TASK TO COMPLETE -> What you return must be every line below that includes the word "FolderNameSidebar".

PROVIDED ENTRIES ->

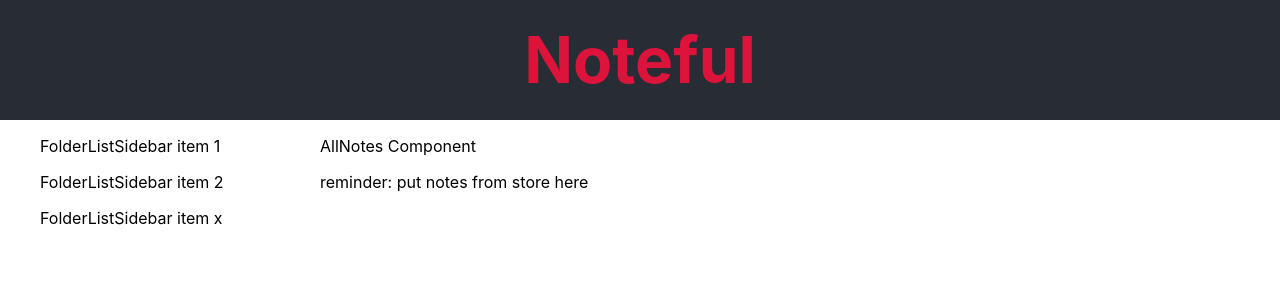
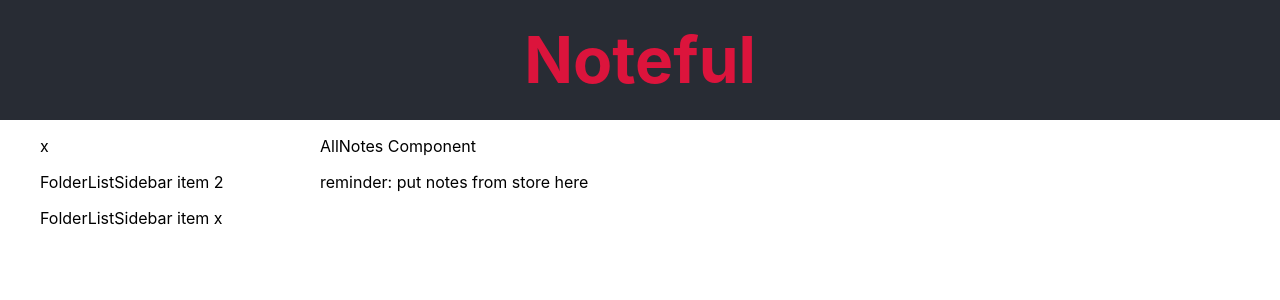
Before and after one commit to jessegilbride/noteful, a React (Create React App) app: page / in a window 1280 px wide. Shown: the top 300 px of the page. Built offline with nearby package versions, Linux system fonts and the light colour scheme.

Commit message:
add comments about props passed

```diff
--- a/src/AllNotes.js
+++ b/src/AllNotes.js
@@ -1,4 +1,5 @@
 import React, { Component } from 'react'
+// PROPS PASSED IN:
 
 export class AllNotesView extends Component {
   render() {
--- a/src/App.js
+++ b/src/App.js
@@ -22,6 +22,10 @@ class App extends Component {
           <Sidebar folders={dummyStore.folders} />
           <Main notes={dummyStore.notes} />
         </main>
+
+        {/* {console.log(dummyStore.folders)} */}
+        {/* {console.log(dummyStore.notes)} */}
+
       </div>
     )
   }
--- a/src/Folder.js
+++ b/src/Folder.js
@@ -1,4 +1,5 @@
 import React, { Component } from 'react'
+// PROPS PASSED IN:
 
 class Folder extends Component {
   render() {
--- a/src/FolderListSidebar.js
+++ b/src/FolderListSidebar.js
@@ -1,10 +1,14 @@
 import React, { Component } from 'react'
+// PROPS PASSED IN:
 
 class FolderListSidebar extends Component {
   render() {
+    console.log(this.props);
+    // const folders = Object.keys(this.props.folders).map(folder => {});
+
     return (
       <div>
-        <ul>FolderListSidebar item 1</ul>
+        <ul>x</ul>
         <ul>FolderListSidebar item 2</ul>
         <ul>FolderListSidebar item x</ul>
       </div>
--- a/src/FolderNameSidebar.js
+++ b/src/FolderNameSidebar.js
@@ -1,4 +1,5 @@
 import React, { Component } from 'react'
+// PROPS PASSED IN:
 
 class FolderNameSidebar extends Component {
   render() {
--- a/src/Main.js
+++ b/src/Main.js
@@ -3,6 +3,8 @@ import { Route } from 'react-router-dom';
 import AllNotes from './AllNotes';
 import Folder from './Folder';
 import Note from './Note';
+// PROPS PASSED IN:
+// notes={dummyStore.notes}
 
 class Main extends Component {
   render() {
--- a/src/Note.js
+++ b/src/Note.js
@@ -1,10 +1,12 @@
 import React, { Component } from 'react'
+// PROPS PASSED IN:
 
 class Note extends Component {
   render() {
     return (
       <div>
         <p>this is the note view.</p>
+
       </div>
     )
   }
--- a/src/Sidebar.js
+++ b/src/Sidebar.js
@@ -2,14 +2,20 @@ import React, { Component } from 'react';
 import { Route, Switch } from 'react-router-dom';
 import FolderListSidebar from './FolderListSidebar';
 import FolderNameSidebar from './FolderNameSidebar';
+// PROPS PASSED IN:
+// folders={dummyStore.folders}
 
 class Sidebar extends Component {
+
+
   render() {
+    // console.log(this.props.folders)
+
     return (
       <nav>
         <Switch>
-          <Route path='/folder/note' component={FolderNameSidebar} />
-          <Route path='/' component={FolderListSidebar} />
+          <Route path='/folder/note' component={FolderNameSidebar} folders={this.props.folders} />
+          <Route path='/' render={props => <FolderListSidebar {...props} />} />
         </Switch>
       </nav>
     )
```
Also changed, not shown: 1 other file (tests, documents, lock files or other folders).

FINISHED EXERCISE ->
--- a/src/FolderNameSidebar.js
+++ b/src/FolderNameSidebar.js
 class FolderNameSidebar extends Component {
 import FolderNameSidebar from './FolderNameSidebar';
-          <Route path='/folder/note' component={FolderNameSidebar} />
+          <Route path='/folder/note' component={FolderNameSidebar} folders={this.props.folders} />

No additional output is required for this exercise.